§ **PROBLEM DETAILS**:
Show every line in the material below in which the string "background" appears.
--------------------------------
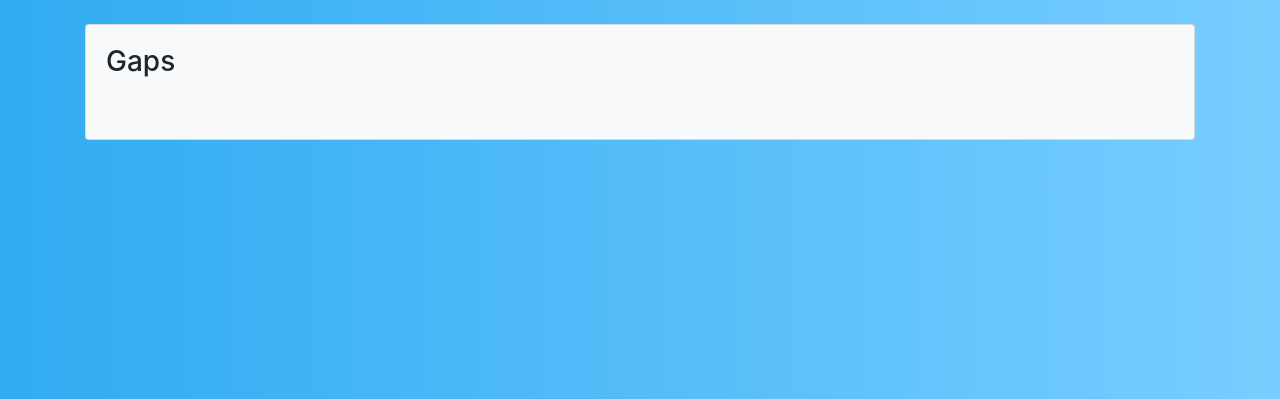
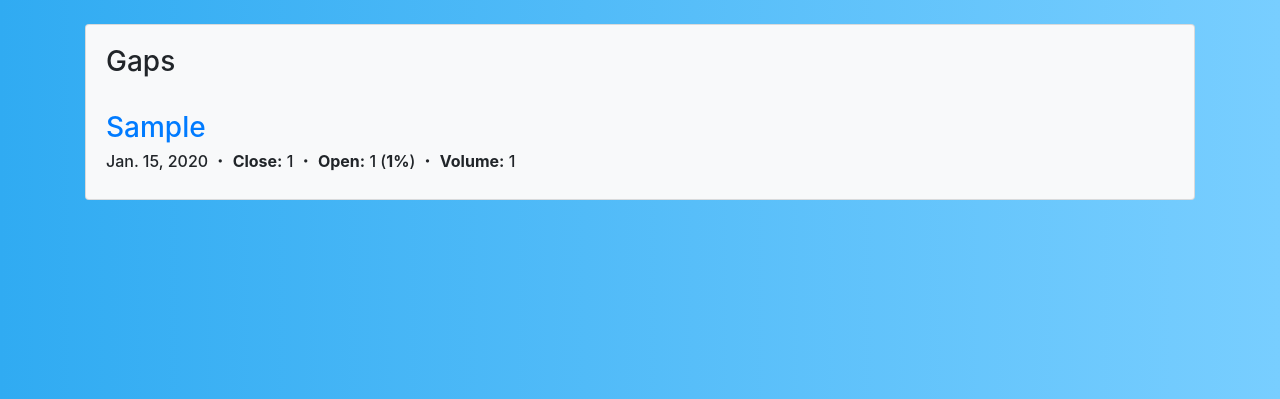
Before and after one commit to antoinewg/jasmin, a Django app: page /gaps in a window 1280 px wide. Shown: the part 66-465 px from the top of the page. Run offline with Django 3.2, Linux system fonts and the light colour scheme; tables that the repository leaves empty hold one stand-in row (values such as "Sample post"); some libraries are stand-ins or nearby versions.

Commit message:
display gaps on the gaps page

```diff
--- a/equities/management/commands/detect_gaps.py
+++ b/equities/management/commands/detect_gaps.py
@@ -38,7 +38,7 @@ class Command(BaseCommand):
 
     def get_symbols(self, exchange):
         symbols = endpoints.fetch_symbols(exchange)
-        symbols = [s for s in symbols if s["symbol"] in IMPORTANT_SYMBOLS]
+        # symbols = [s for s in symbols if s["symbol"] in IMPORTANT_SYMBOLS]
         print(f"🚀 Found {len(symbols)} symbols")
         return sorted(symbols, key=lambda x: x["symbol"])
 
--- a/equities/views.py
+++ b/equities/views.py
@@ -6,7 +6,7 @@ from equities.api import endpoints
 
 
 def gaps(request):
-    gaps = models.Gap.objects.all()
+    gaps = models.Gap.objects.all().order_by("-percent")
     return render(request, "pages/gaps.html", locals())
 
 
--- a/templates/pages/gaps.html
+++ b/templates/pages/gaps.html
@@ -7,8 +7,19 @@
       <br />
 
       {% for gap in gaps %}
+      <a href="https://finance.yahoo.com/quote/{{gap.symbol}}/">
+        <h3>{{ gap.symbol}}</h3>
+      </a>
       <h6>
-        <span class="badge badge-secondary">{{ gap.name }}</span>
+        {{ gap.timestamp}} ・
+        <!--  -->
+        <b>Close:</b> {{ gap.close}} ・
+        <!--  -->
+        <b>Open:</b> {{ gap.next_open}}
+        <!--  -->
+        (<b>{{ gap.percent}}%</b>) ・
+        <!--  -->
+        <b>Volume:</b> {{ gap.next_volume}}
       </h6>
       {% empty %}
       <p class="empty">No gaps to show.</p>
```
--------------------------------
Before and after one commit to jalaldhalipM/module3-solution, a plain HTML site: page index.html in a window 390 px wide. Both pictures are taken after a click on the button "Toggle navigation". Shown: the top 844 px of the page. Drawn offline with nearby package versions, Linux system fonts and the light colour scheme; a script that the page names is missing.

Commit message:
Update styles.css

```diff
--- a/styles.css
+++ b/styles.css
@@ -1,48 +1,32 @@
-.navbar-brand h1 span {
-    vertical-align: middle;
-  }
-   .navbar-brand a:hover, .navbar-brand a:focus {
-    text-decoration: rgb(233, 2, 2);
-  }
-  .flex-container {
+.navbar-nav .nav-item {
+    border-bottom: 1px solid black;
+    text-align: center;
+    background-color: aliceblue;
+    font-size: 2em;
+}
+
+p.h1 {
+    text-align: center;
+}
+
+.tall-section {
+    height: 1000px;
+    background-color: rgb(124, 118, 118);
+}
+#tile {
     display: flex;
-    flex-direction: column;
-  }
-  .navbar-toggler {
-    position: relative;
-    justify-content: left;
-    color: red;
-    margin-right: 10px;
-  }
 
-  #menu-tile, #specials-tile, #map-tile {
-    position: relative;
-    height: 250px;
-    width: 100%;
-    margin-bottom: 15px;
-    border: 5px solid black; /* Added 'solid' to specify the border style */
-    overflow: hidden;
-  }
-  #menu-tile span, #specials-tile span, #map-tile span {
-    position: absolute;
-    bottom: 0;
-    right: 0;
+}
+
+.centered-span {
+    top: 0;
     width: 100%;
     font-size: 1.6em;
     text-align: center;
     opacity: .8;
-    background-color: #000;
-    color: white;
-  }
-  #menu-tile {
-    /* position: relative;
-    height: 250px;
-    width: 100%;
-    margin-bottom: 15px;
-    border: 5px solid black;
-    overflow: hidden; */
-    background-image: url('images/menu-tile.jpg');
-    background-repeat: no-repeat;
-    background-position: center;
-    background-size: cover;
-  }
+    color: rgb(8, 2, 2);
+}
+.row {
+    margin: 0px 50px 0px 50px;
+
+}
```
--------------------------------
§ **THE COMPLETED TASK**:
+    background-color: aliceblue;
+    background-color: rgb(124, 118, 118);
-    background-color: #000;
-    background-image: url('images/menu-tile.jpg');
-    background-repeat: no-repeat;
-    background-position: center;
-    background-size: cover;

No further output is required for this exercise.